Curated from the article "Hospitals say efforts improving to prevent nurses injuries" on August 30, 2015 by Michele Munz. Read the original article here.
As the coronavirus (COVID-19) continues to spread, health care providers are already widely affected, and the pandemic will continue to disproportionately affect them. Evidence from past epidemics suggests that clinical workers are at much higher risk than the general population of being infected. The people that comprise our best defense to contain and mitigate this epidemic also face the highest risk of becoming infected themselves. To date, dozens of frontline caregivers in the United States have been exposed.
This puts a whole new perspective on manual patient handling as it relates to patient and staff safety, including staff behavior and distancing. Manual patient handling puts nursing staff at risk of musculoskeletal injuries and can lead to greater exposure to COVID-19. In the peri-operative areas of operating rooms, labor and delivery, outpatient surgery and throughout the hospital staff are holding patients in position during epidural and spinal block placements. Close physical contact with patients can increase the spread of the coronavirus, and unnecessary contact should be avoided to prevent both injury and illness.
Photos courtesy of PHS Medical
Protecting Our Caregivers
According to Bureau of Labor Statistics, workers in hospitals suffer injuries and illness at nearly twice the national average rate. Nursing assistants suffered more overexertion injuries than any other occupation — at a rate six times higher than the average — and nurses ranked fifth.
“Workers who take care of us when we are sick or hurt should not be at such high risk for injuries or sickness — that simply is not right” stated Dr. David Michaels, assistant secretary of labor for the Occupational Health and Safety Administration (OSHA). “It’s time for hospitals and the health care industry make the changes necessary to protect their workers.”
After the pandemic slows, the country will need to double down on long-term investments in the country’s public health infrastructure and infectious disease workforce. In the interim, our frontline health care workforce is among our most precious assets in this fight. We cannot protect the public without protecting our caregivers.
Preventing Injury & Illness with the EPD
How can we help? The Epidural Positioning Device was developed to reduce the risk of injuries and improve safety among staff and patients by creating ideal patient positioning for needle placement during epidural procedures and other central anesthetic techniques.
Photo by PHS Medical
Suggested for use in labor and delivery suites, operating rooms, pain management centers and outpatient surgical centers, the epidural positioning device offers assistance with proper positioning for cervical, thoracic, and lumbar flexion while maintaining a solid and stable position, effectively reducing patient risk while increasing safety. EPD's are a perfect choice for positioning patients for thoracentesis, obstetrics and obese patients.
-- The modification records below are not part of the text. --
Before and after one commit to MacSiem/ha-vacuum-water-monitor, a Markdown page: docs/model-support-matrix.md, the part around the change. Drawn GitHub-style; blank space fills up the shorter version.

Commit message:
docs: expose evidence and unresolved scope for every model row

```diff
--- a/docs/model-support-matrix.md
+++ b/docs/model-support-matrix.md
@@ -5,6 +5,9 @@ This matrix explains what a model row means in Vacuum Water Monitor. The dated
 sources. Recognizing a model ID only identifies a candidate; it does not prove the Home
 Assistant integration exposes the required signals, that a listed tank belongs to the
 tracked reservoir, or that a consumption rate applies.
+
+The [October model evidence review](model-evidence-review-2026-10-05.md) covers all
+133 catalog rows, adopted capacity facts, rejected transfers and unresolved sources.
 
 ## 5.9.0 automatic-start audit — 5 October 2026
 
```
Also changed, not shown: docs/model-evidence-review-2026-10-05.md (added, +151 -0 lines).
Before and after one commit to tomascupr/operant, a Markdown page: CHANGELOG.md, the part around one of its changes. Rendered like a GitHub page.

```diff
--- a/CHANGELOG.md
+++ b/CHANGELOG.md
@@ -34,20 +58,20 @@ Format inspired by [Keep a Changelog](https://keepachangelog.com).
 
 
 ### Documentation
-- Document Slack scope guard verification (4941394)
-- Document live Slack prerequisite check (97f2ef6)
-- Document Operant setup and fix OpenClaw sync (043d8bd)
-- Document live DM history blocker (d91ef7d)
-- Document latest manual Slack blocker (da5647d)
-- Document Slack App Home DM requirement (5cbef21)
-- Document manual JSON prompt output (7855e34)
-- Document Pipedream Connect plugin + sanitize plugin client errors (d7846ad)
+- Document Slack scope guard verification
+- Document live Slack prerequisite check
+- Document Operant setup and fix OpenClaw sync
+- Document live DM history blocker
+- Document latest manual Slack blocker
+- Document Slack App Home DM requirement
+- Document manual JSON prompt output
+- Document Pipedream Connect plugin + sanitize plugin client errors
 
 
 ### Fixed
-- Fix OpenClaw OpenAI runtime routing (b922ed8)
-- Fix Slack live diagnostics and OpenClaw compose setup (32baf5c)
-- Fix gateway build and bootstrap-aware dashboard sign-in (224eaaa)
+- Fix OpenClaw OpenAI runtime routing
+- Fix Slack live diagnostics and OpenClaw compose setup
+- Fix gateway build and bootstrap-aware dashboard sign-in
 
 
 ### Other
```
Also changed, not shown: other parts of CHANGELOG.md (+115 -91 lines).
PHS Medical offers two versions of the Epidural Positioning Device including a manual and an electric option. Both offer a weight capacity of 600 pounds to accommodate a variety of body sizes and weights. A key difference is the manual version features a spring plunger that allows the operator to manually adjust the positioning for the midsection with a separate locking clamp for the foot rest. The electric version uses an electronic controller to adjust the midsection and foot rest for each patient. In addition, the electric version also has a more easily adjustable face rest, a smaller chest support piece allowing more space for the abdomen, and a solid section arm rest that flips up for easy cleaning.
Photo by PHS Medical
A successful safe patient handling and mobility program requires buy-in, effective equipment, and guidance on the appropriate solutions to enhance patient mobility and staff safety. Best practices will be key success factors in the long run. All it takes is one improper lift to change a nurse’s life. One fast-paced decision has the potential to end a nursing career, and we need our nurses.